But back to the Bible: There is nothing more controversial or scandalous in all of history than the Cross (1 Corinthians 1:18). 

Yet, even from a non-Christian perspective, the Bible can hardly be called “junk food” because the sex, violence and controversy isn’t served up in a way that’s gratuitous. They are all there to serve the overarching narrative.

A narrative that is both so simple that a child could understand, and yet so profound that one lifetime isn’t enough to unpack everything it has to say.

It is a story that is both beautiful and true. 


Perhaps it’s time to move away from a position on media consumption that is focused on what we can or cannot consume (with the exception of things like drugs and pornography) towards a more holistic model.

St. Augustine famously called this seeking of the good and the beautiful in places other than the Bible “plundering the Egyptians”.

Just as God commissioned and redeemed the gold and silver that the Israelites plundered from Egypt to build the Tabernacle (Exodus 3:21-22, 12:35-36, 35:4-28), so too can we find nuggets of beauty and and truth in secular media and redeem it for God.

He didn’t have to, but God created us to be drawn to beauty. He made the Garden of Eden beautiful (Genesis 2:9). The beauty of a woman is to be celebrated (Song of Songs, basically). He made music beautiful (The Psalms, too, basically). He made the Universe beautiful (Psalm 19:1).

Since God is the source of all beauty and truth, all things that are beautiful and true can draw us closer to Him.

Conversely, sin pulls us away from God by impairing our ability to appreciate what is truly beautiful and true in the world. 

Therefore, as Christians who are filled with the Holy Spirit, and whose eyes are supposed to be healthy (Matthew 6:22), shouldn’t we be the best at discerning what’s good in movies, music, books, video games and all other forms of art?

If we can learn how to purposefully engage with what we consume and discern what’s beautiful and true within, then maybe we can then help others catch a glimpse of God Himself too.
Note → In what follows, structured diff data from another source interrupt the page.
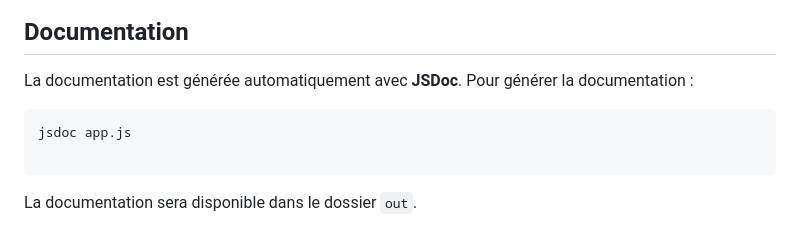
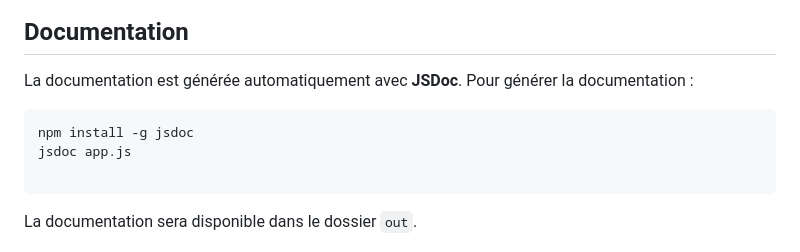
Before and after one commit to Zzzyad/Projet-CAPI, a Markdown page: README.md, the part around the change. GitHub-like rendering.

````diff
--- a/README.md
+++ b/README.md
@@ -75,6 +75,7 @@ La documentation est générée automatiquement avec **JSDoc**.
 Pour générer la documentation :
 
 ```bash
+npm install -g jsdoc
 jsdoc app.js
 
 ```
````
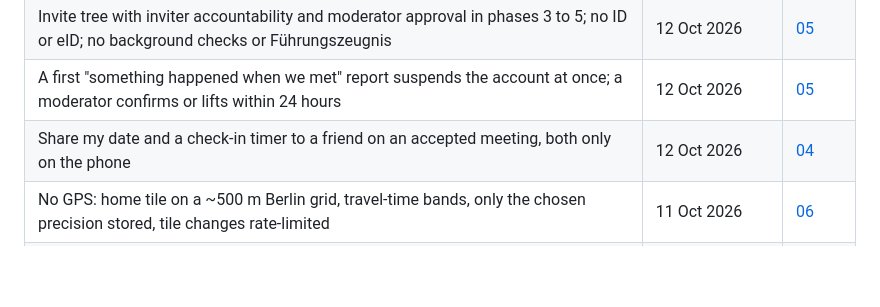
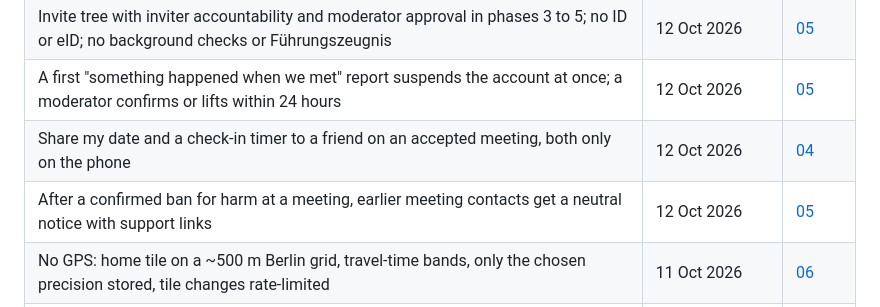
Before and after one commit to hendrikkintscher/opensourcedating, a Markdown page: docs/decisions.md, the part around the change. Rendered like a GitHub page; blank space fills up the shorter version.

```diff
--- a/docs/decisions.md
+++ b/docs/decisions.md
@@ -48,6 +48,7 @@ named phase gate).
 | Invite tree with inviter accountability and moderator approval in phases 3 to 5; no ID or eID; no background checks or Führungszeugnis | 12 Oct 2026 | [05](spec/05-safety.md) |
 | A first "something happened when we met" report suspends the account at once; a moderator confirms or lifts within 24 hours | 12 Oct 2026 | [05](spec/05-safety.md) |
 | Share my date and a check-in timer to a friend on an accepted meeting, both only on the phone | 12 Oct 2026 | [04](spec/04-conversations.md) |
+| After a confirmed ban for harm at a meeting, earlier meeting contacts get a neutral notice with support links | 12 Oct 2026 | [05](spec/05-safety.md) |
 | No GPS: home tile on a ~500 m Berlin grid, travel-time bands, only the chosen precision stored, tile changes rate-limited | 11 Oct 2026 | [06](spec/06-location.md) |
 | **D6** Precision levels 500 m, about 1.5 km (default) and district; finer location only phone to phone | 12 Oct 2026 | [06](spec/06-location.md) |
 | Photos: pipeline and moderation not decided yet | open | [07](spec/07-photos.md) |
```
Also changed, not shown: docs/spec/05-safety.md (+10 -2 lines).
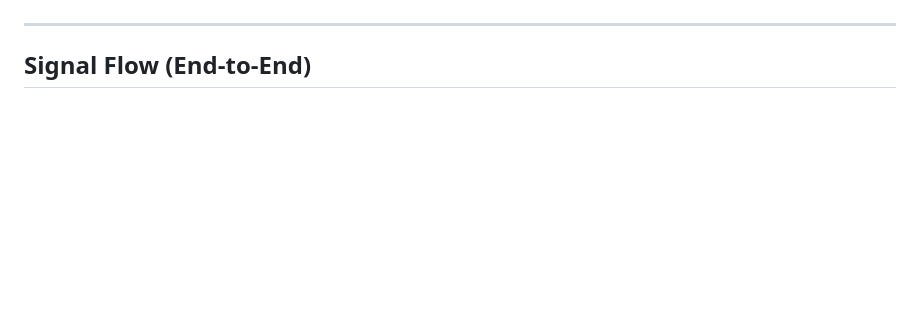
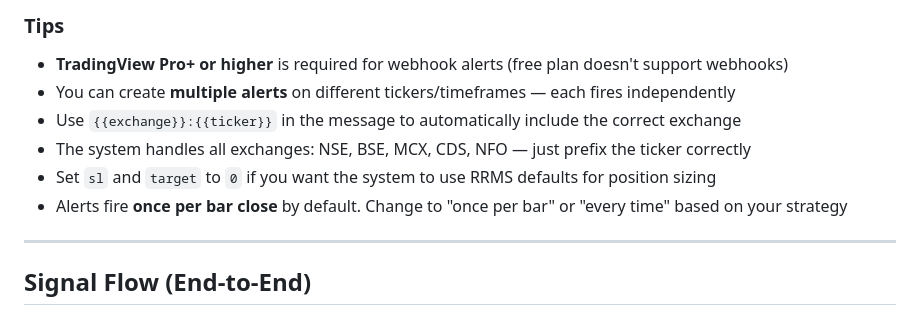
Before and after one commit to shadowmarketai/mkumaran-trading-os, a Markdown page: README.md, the part around one of its changes. Rendered like a GitHub page; blank space fills up the shorter version.

```diff
--- a/README.md
+++ b/README.md
@@ -191,3 +359,11 @@ Multi-leg options payoff diagrams. 6 presets: Bull Call Spread, Bear Put Spread,
+### Tips
+
+- **TradingView Pro+ or higher** is required for webhook alerts (free plan doesn't support webhooks)
+- You can create **multiple alerts** on different tickers/timeframes — each fires independently
+- Use `{{exchange}}:{{ticker}}` in the message to automatically include the correct exchange
+- The system handles all exchanges: NSE, BSE, MCX, CDS, NFO — just prefix the ticker correctly
+- Set `sl` and `target` to `0` if you want the system to use RRMS defaults for position sizing
+- Alerts fire **once per bar close** by default. Change to "once per bar" or "every time" based on your strategy
 
 ---
 
```
Also changed, not shown: other parts of README.md (+168 -0 lines).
  1. What are you reading/playing/watching at the moment?
  2. What’s good about it? And what’s not so good?
  3. Based on the article, what is one practical thing you can do to foster better media consumption habits?